Goal of the exercise: Look through the entries below. Report each line that has the word "user" in it.

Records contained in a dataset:
*** Block opens ***

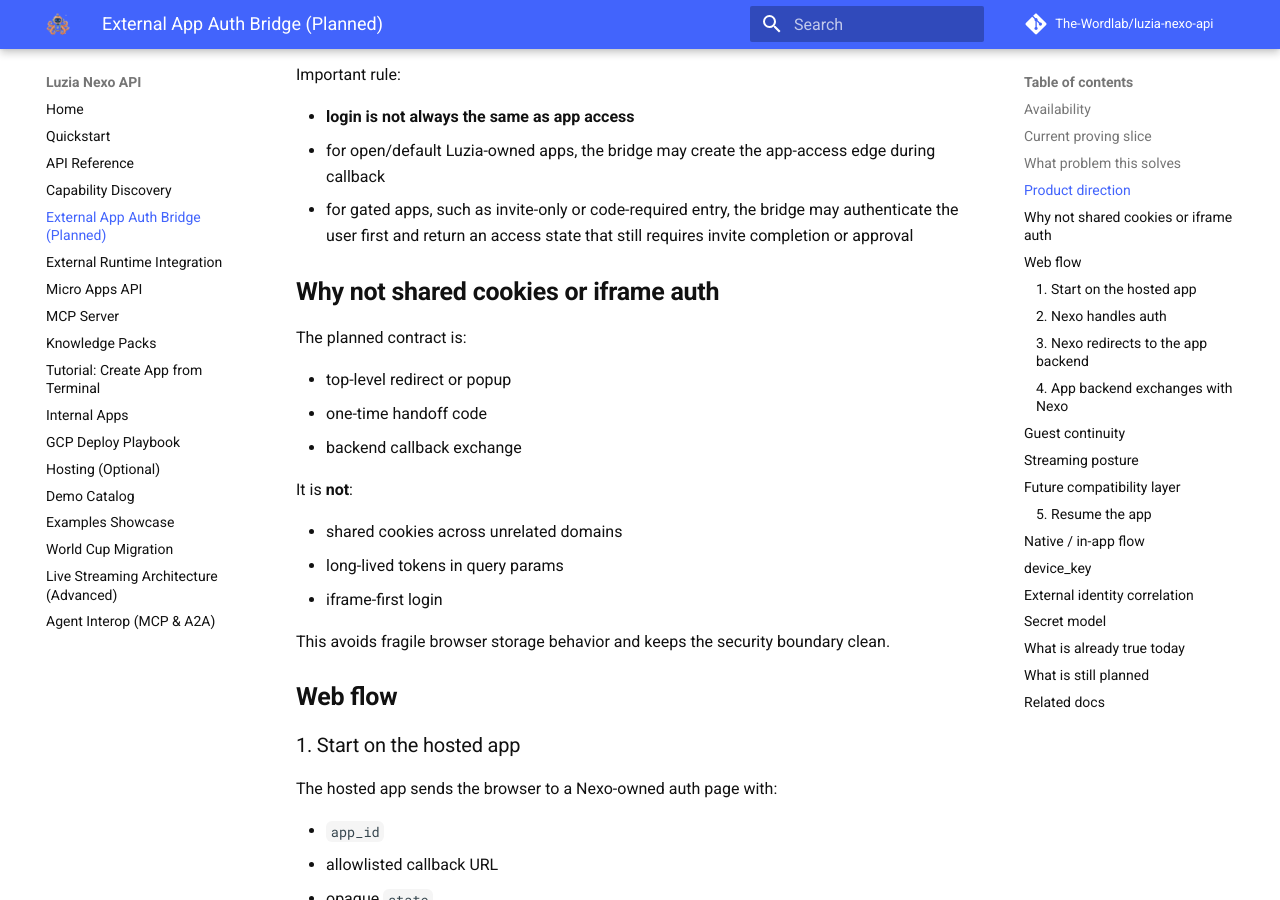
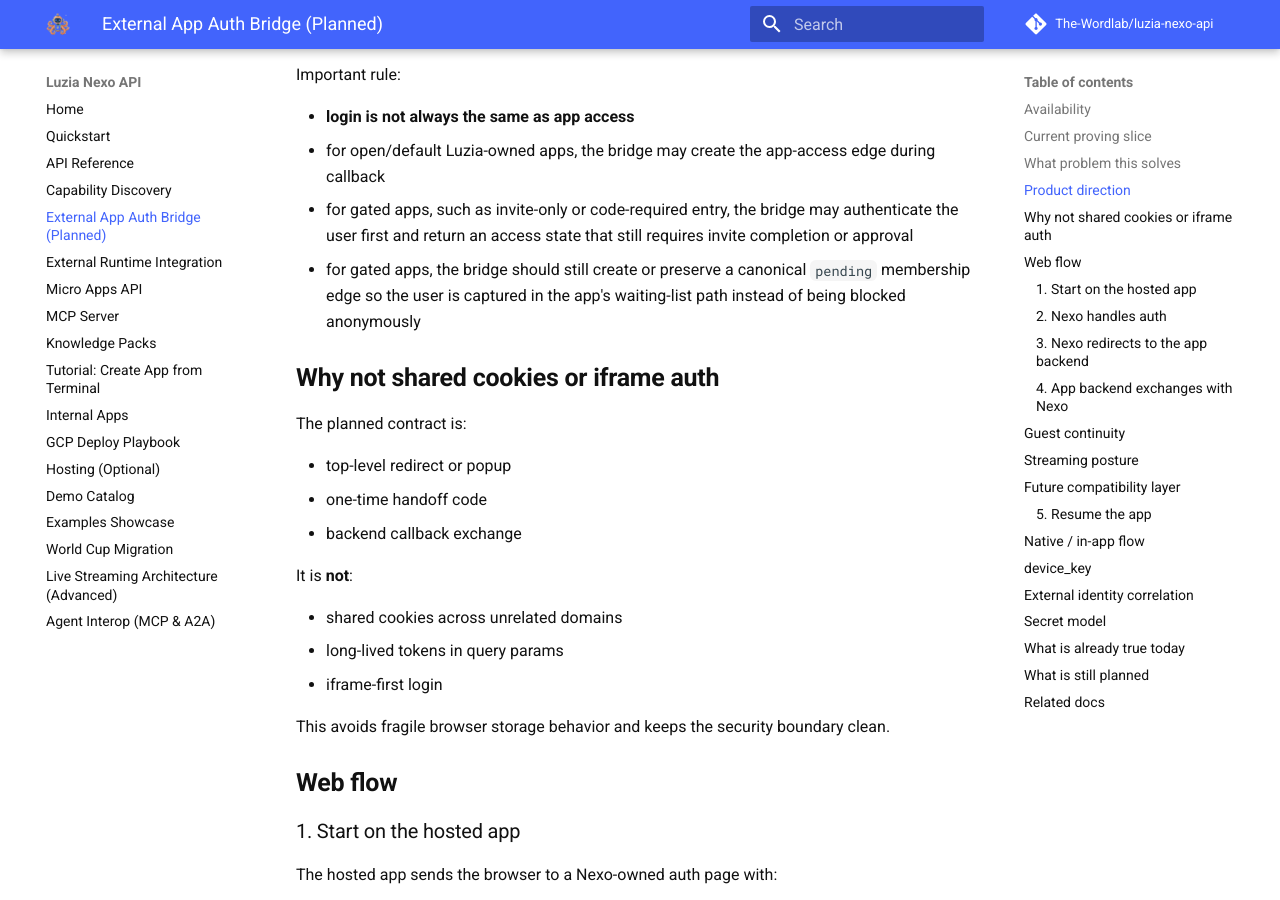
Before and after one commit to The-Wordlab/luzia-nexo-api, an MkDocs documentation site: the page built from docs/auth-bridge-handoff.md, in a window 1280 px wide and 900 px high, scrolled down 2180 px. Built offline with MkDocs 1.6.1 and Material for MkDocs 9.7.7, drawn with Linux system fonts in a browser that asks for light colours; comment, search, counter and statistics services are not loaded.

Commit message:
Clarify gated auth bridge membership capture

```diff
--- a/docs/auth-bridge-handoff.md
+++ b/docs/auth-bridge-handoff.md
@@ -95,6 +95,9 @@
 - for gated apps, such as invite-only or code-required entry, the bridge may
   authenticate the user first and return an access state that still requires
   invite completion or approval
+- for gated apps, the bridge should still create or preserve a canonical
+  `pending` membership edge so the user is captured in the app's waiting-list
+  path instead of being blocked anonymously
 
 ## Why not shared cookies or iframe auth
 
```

*** Block closes ***

Result:
   authenticate the user first and return an access state that still requires
+  `pending` membership edge so the user is captured in the app's waiting-list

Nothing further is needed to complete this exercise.